For every record below, repeat the text exactly and pass over any image.

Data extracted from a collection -
-----

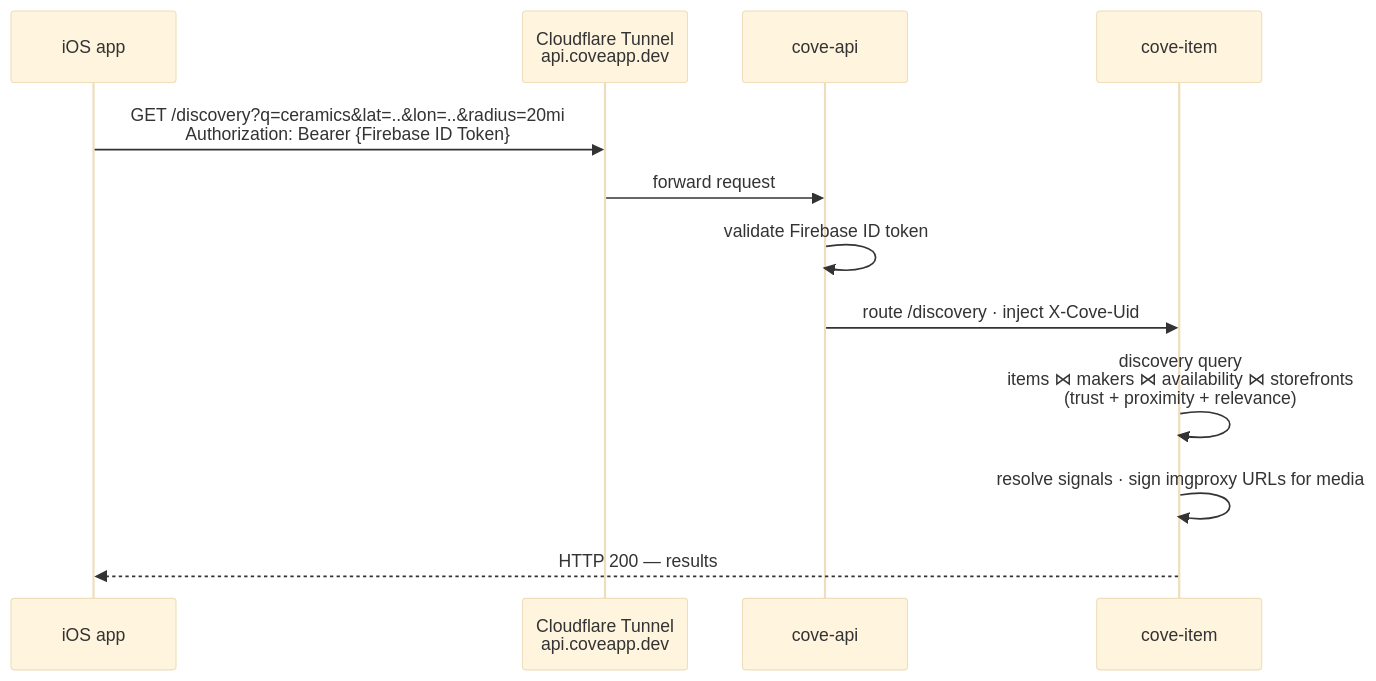
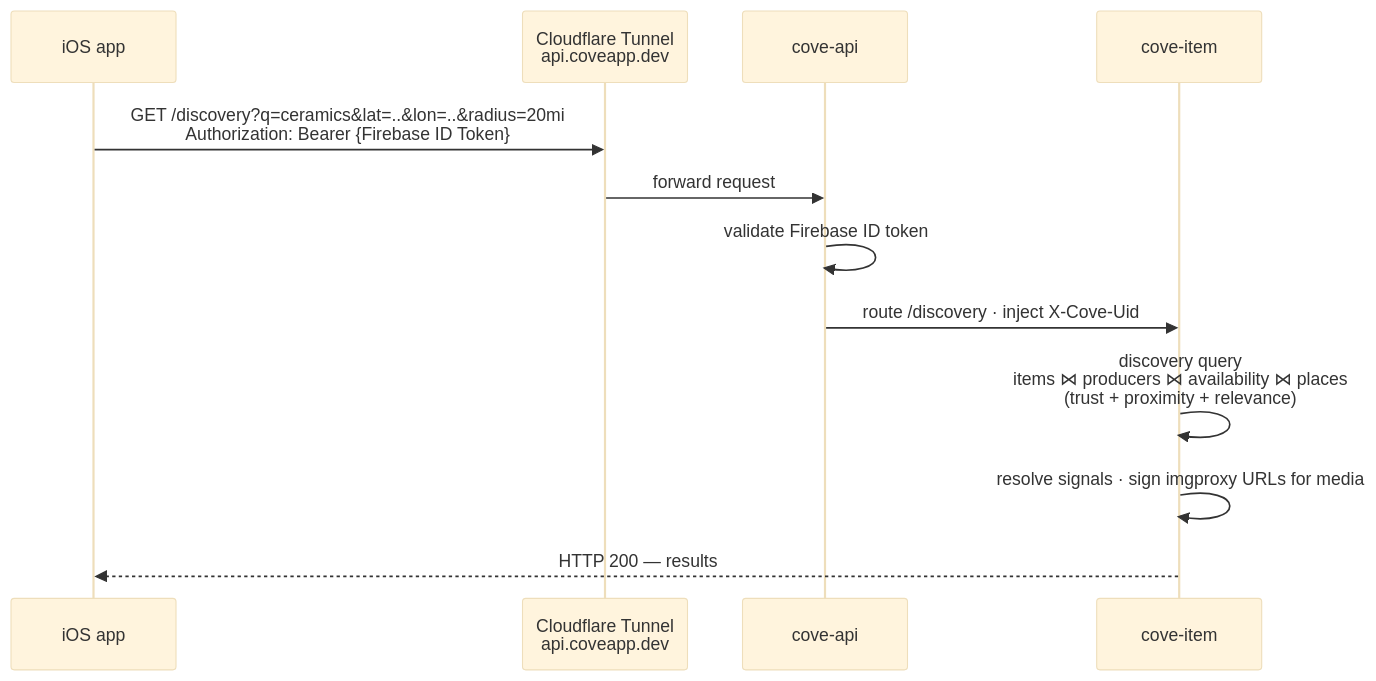
Before and after one commit to danicajiao/cove: the second of 2 diagrams in docs/MARKETPLACE_ARCHITECTURE.md, drawn with Mermaid (base theme). The commit also changed other lines of this file and 6 other files, not shown here.

First line of the commit message:
Document producers, places, activity and Eat & Drink

````diff
--- a/docs/MARKETPLACE_ARCHITECTURE.md
+++ b/docs/MARKETPLACE_ARCHITECTURE.md
@@ -685,14 +721,14 @@
 ```mermaid
 sequenceDiagram
     participant iOS as iOS app
     participant CF as Cloudflare Tunnel<br/>api.coveapp.dev
     participant API as cove-api
     participant Item as cove-item
     iOS->>CF: GET /discovery?q=ceramics&lat=..&lon=..&radius=20mi<br/>Authorization: Bearer {Firebase ID Token}
     CF->>API: forward request
     API->>API: validate Firebase ID token
     API->>Item: route /discovery · inject X-Cove-Uid
-    Item->>Item: discovery query<br/>items ⋈ makers ⋈ availability ⋈ storefronts<br/>(trust + proximity + relevance)
+    Item->>Item: discovery query<br/>items ⋈ producers ⋈ availability ⋈ places<br/>(trust + proximity + relevance)
     Item->>Item: resolve signals · sign imgproxy URLs for media
     Item-->>iOS: HTTP 200 — results
 ```
````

-----

Result -
Before and after one commit to danicajiao/cove: the second of 2 diagrams in docs/MARKETPLACE_ARCHITECTURE.md, drawn with Mermaid (base theme). The commit also changed other lines of this file and 6 other files, not shown here.

First line of the commit message:
Document producers, places, activity and Eat & Drink

````diff
--- a/docs/MARKETPLACE_ARCHITECTURE.md
+++ b/docs/MARKETPLACE_ARCHITECTURE.md
@@ -685,14 +721,14 @@
 ```mermaid
 sequenceDiagram
     participant iOS as iOS app
     participant CF as Cloudflare Tunnel<br/>api.coveapp.dev
     participant API as cove-api
     participant Item as cove-item
     iOS->>CF: GET /discovery?q=ceramics&lat=..&lon=..&radius=20mi<br/>Authorization: Bearer {Firebase ID Token}
     CF->>API: forward request
     API->>API: validate Firebase ID token
     API->>Item: route /discovery · inject X-Cove-Uid
-    Item->>Item: discovery query<br/>items ⋈ makers ⋈ availability ⋈ storefronts<br/>(trust + proximity + relevance)
+    Item->>Item: discovery query<br/>items ⋈ producers ⋈ availability ⋈ places<br/>(trust + proximity + relevance)
     Item->>Item: resolve signals · sign imgproxy URLs for media
     Item-->>iOS: HTTP 200 — results
 ```
````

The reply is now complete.